Of course not - you’d still think it was too expensive because you don’t value it!
You might be polite and not actually say the words out loud to them but they’ll know by your face when the topic comes up or by the very fact that you’ve never hired them.
You don’t have to say the words for your thoughts to be obvious.
Think of the things in life that you undervalue.
Whether it’s the quote you got for painting and decorating your living room or the prices your local framer quoted you to frame your clients’ photographs.
We all undervalue the skills of others every single day.
Every time you question a price, that’s what you’re doing.
You do it because you don’t know what their costs are.
You don’t know the type of client they’re trying to attract.
You don’t know how many years experience they have.
You don’t know what training they’ve had.
You don’t know their personal circumstances.
You’re ignorant about it and you don’t value it enough.
Don’t tell me you’re never guilty of this 😉
When you realise that you’re just as bad as the person who’s judging you and your prices - it makes it way easier to get over it.
It’s the same reason that my friend doesn’t let the fact that I think she’s too expensive bother her.
And that is all you need to think.
Swallow that defensiveness back down.
Don’t let yourself toss it around in your head for days feeling bad about it all.
If they think you’re too expensive it just means they are not in your target market and what they think simply doesn’t matter to you and your business.
Even better - congratulate yourself.
You’re clearly repelling the wrong fit clients with your pricing.
That’s a win.
That makes way for all the right fit clients who value what you do so well.
Because sometimes they might have actually said the words to you.
And you have to have a response, right?
Well I think your response should depend on the situation and the person and how they’ve said this to you.
For example, if your dad tells you gently that he’s worried your prices are too high for people in the area then he’s most likely doing this from a place of love and concern for you.
When someone comes at it from this angle they’re usually open to having a conversation about it.
I would urge you to arm yourself with what to say.
Take a deep breath and get rid of any defensiveness and then go about explaining who you’re trying to reach with your service and your prices and why.
Ask them what they value - what they would pay over the odds for - and when they give you an example, explain to them that there are people out there who feel that way about photography and that’s who you are trying to work with.

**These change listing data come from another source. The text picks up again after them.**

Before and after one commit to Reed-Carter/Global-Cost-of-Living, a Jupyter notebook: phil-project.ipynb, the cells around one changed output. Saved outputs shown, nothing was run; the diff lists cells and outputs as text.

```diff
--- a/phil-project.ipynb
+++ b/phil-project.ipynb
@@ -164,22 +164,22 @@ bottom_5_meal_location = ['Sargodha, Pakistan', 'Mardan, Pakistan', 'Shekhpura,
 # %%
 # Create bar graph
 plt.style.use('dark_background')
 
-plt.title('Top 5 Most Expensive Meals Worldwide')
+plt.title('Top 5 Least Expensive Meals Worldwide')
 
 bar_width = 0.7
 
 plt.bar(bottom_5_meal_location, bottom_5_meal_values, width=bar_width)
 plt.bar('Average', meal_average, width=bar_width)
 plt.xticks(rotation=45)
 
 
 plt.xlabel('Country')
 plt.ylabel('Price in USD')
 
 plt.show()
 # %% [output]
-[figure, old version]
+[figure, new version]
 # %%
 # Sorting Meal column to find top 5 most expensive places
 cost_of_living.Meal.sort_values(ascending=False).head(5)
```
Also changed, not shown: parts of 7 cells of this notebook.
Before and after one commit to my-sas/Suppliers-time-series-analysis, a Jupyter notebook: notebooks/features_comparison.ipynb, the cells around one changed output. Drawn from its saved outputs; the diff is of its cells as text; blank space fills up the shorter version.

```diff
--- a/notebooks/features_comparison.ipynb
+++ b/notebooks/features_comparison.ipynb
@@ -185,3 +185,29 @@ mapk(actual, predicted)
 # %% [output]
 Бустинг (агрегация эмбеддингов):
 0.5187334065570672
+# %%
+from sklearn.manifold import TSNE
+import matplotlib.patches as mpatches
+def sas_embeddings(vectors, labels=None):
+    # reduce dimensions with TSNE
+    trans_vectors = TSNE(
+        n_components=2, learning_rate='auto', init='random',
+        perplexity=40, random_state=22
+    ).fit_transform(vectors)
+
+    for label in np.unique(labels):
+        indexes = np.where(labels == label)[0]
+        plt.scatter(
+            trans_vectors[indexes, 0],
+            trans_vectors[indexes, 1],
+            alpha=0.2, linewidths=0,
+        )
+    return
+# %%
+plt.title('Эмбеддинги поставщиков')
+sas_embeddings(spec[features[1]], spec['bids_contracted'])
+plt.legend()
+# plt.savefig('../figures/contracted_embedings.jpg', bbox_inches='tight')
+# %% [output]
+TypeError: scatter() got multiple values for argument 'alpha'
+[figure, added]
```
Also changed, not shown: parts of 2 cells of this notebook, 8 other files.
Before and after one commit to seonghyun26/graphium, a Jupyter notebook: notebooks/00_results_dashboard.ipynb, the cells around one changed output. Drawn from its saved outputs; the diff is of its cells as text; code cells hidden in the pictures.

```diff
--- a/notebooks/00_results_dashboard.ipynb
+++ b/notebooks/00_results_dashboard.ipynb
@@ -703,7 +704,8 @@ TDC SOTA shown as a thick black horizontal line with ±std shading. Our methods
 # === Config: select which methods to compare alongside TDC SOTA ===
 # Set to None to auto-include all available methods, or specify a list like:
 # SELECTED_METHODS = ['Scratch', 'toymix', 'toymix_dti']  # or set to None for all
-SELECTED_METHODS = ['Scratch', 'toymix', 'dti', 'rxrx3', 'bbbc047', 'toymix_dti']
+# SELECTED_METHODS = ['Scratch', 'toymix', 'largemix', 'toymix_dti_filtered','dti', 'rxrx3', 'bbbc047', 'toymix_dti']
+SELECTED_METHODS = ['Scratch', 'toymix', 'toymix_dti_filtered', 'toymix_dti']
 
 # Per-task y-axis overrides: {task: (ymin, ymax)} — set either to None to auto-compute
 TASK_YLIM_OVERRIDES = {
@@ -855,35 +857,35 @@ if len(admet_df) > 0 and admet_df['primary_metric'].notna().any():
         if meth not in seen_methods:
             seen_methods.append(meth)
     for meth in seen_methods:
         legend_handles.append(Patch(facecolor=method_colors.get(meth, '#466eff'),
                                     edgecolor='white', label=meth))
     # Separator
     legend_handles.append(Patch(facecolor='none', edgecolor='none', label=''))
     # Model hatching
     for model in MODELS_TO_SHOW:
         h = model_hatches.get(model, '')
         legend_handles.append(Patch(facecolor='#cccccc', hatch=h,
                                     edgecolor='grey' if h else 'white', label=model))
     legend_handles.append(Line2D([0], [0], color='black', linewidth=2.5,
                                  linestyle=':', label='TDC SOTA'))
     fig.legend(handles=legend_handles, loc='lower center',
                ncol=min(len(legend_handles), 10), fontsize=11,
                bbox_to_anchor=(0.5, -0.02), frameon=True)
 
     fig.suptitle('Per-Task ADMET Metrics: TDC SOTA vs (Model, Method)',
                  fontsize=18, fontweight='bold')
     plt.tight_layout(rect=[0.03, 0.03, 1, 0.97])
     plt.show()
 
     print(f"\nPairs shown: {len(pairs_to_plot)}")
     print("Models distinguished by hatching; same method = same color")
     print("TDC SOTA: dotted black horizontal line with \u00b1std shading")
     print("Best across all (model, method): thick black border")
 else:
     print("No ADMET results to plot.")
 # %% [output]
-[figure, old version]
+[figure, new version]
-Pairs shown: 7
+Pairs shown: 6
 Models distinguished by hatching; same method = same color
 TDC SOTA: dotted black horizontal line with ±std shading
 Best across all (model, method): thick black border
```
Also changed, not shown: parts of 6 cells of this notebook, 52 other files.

Maybe even point them in the direction of a podcast episode or a blog post on the subject of value and ideal clients.
Maybe even share a link to this video with them.
But leave it there.
Don’t jump down their throats about what you need to earn and how much blood, sweat and tears you’ve lost trying to learn your craft.
We’re all in the same boat when it comes to that stuff.
You’re no different to most.
Well you can play right into their hands if you want to.
You can jump straight onto your high horse with your over-explanations.
But like I say, you’re just playing right into their hands and you’re going to replay that over and over again wishing you’d said this and that and this.
And they’re going to leave the conversation thinking they are still right.
Or… you can smile sweetly and say,
‘I’m so glad you think I’m too expensive. You’re the opposite of my ideal client so it’s great to know that my pricing and marketing is working.’
The conversation is over and I’m going to bet that you don’t replay it too many times in your head.
So that’s my advice.
It’s not a cure. But it will help.
And before long, you’ll realise that you actually don’t care anymore who thinks you’re too expensive because you’ll have reached that magical point when you finally know that you’re worth it.
But don’t forget that if you are going to increase your prices and be more expensive - your marketing and business skill have to up to scratch.
And that is another thing I can help you with.
If you’re in this for the long haul and willing to put in the time and effort it takes to grow a successful photography business then check out the Togs in Business membership.